Total Hip Replacement Improves Aerobic Capacity in Osteoarthritis Patients: A Prospective Experimental Study
- *Corresponding Author:
- Unyo C
Department of Physical Medicine and Rehabilitation
Egarsat-SUMA, c/Garcia Humet
40, 08221-Terrassa, Spain
Received date: October 20 2014; Accepted date: December 16, 2014; Published date: December 20, 2014
Citation: Unyo C, Caceres E, Salazar J, Gich I, Coll R (2015) Total Hip Replacement Improves Aerobic Capacity in Osteoarthritis Patients: A Prospective Experimental Study. Int J Phys Med Rehabil 3:251 doi:10.4172/2329-9096.1000251
Copyright: © 2015 Unyo C, et al. This is an open-access article distributed under the terms of the Creative Commons Attribution License, which permits unrestricted use, distribution, and reproduction in any medium, provided the original author and source are credited.
Background: Total hip arthroplasty (THA) is the treatment of choice in advanced hip osteoarthritis and has shown its effectiveness in reducing pain and improving the individual’s function and quality of life. The objectives of our study were to measure the effects of hip osteoarthritis and the post-arthroplasty changes on aerobic capacity and gait parameters.

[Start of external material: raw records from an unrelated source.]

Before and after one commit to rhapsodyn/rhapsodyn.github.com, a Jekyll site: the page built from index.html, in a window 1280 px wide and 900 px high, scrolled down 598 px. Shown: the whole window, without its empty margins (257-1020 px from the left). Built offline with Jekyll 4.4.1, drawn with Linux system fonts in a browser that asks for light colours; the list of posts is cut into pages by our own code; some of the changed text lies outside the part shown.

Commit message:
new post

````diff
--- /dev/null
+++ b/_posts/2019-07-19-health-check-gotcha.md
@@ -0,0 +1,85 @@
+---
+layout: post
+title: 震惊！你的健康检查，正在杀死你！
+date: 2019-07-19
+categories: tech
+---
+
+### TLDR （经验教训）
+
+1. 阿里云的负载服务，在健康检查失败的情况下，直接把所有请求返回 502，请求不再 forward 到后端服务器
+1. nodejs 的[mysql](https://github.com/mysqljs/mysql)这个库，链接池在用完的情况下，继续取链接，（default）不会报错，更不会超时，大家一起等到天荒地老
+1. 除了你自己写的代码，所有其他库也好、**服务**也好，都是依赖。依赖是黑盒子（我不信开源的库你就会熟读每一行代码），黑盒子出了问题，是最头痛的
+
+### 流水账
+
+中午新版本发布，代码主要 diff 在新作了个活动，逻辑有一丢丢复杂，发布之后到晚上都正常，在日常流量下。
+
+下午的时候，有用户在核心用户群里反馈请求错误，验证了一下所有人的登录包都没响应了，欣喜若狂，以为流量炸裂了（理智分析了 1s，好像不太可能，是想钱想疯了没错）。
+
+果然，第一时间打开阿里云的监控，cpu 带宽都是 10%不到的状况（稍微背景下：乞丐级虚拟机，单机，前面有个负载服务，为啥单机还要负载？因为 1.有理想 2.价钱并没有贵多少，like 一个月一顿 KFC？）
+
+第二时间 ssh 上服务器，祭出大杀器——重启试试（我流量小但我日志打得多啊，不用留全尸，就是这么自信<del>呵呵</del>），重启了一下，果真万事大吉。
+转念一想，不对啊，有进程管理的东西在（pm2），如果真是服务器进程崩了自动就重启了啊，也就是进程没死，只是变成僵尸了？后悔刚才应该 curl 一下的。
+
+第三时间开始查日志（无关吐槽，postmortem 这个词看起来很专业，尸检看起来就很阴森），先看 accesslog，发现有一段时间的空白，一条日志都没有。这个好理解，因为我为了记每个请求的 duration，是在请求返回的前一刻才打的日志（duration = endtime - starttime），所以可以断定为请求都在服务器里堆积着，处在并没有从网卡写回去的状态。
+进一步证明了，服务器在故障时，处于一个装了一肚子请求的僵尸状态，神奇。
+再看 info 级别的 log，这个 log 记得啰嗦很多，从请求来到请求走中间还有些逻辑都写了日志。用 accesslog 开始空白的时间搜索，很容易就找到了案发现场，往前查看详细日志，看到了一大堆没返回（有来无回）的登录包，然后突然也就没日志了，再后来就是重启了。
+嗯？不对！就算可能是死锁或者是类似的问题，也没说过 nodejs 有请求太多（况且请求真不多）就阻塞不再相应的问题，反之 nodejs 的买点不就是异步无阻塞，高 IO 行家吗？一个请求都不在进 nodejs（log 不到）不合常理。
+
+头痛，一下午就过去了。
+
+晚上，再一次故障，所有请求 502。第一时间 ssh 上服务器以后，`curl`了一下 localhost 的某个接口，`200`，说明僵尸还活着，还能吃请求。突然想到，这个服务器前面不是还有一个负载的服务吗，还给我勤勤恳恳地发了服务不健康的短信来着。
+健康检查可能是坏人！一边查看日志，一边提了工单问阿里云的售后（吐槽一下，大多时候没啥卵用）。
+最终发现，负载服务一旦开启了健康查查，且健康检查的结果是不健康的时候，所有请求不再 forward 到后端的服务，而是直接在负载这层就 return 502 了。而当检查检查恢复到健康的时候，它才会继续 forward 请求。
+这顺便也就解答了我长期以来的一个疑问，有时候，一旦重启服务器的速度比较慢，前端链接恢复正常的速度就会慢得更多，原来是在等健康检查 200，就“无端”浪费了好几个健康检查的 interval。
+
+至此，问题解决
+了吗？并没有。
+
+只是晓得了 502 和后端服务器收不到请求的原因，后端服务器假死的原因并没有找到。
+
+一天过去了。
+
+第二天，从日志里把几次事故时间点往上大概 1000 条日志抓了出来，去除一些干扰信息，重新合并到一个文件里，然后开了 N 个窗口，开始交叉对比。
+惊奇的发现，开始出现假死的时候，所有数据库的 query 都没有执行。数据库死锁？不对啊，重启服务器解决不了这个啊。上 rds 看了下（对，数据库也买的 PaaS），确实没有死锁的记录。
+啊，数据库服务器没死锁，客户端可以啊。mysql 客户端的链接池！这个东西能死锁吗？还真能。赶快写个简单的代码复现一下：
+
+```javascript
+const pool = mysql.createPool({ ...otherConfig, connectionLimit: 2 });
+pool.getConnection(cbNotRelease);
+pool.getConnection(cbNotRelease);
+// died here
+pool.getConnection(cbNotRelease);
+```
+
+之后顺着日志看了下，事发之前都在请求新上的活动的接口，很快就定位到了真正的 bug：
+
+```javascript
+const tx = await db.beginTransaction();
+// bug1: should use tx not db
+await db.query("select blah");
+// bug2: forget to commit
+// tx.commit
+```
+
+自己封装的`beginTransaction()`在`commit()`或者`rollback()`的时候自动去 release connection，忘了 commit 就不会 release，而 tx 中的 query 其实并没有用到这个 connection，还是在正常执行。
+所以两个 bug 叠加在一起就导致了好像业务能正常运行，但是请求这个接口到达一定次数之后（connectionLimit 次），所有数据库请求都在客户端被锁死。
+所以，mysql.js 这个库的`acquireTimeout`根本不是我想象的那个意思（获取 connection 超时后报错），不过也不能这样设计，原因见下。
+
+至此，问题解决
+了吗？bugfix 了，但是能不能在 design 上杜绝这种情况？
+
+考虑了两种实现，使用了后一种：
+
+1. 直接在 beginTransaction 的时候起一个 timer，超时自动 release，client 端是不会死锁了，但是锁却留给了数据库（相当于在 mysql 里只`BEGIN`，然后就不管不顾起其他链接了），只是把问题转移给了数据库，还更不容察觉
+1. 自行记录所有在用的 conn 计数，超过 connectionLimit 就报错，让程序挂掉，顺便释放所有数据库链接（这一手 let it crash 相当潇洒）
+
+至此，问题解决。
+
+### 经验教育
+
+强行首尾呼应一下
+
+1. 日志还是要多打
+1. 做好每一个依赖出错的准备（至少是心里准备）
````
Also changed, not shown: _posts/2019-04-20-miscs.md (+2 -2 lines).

Methods: This was a prospective, experimental study on 37 patients with hip osteoarthritis pending THA. We registered clinical parameters (range of motion, muscular balance, Visual Analogue Scale [VAS] and use of analgesics), functional scales (Lequesne, Johanson) and metabolic parameters (VO2, VCO2) in the preoperative period and at 6 months after the intervention. The development of the compromised hip was analysed with the Friedman test, the ergometric parameters were analysed using ANOVA and the correlations between the clinical and ergometric parameters were analysed with a multiple linear regression model.
Results: We analysed 40 THA in 25 men and 12 women, mean age of 63.9 ± 9.6 years. Hip flexion improved 20º, while the abduction and the rotations improved 10º. Muscular balance continued to show differences with the contralateral limb. The VAS value dropped 52%. In the postoperative follow-up, 71% of the patients did not require analgesics. The scores for the functional scales improved between 30% and 45%. Only 3 individuals exceeded the anaerobic threshold in the preoperative control, while 21 did so after the THA. Likewise, the maximum oxygen consumption rose 18% and the energy expenditure of walking decreased by 29%.
Conclusions: All of the clinical and ergometric parameters showed statistically-significant improvements. The parameters that correlated best with decreased energy expenditure for walking were the reduction in pain and in use of analgesics and the increase in capacity and in walking speed.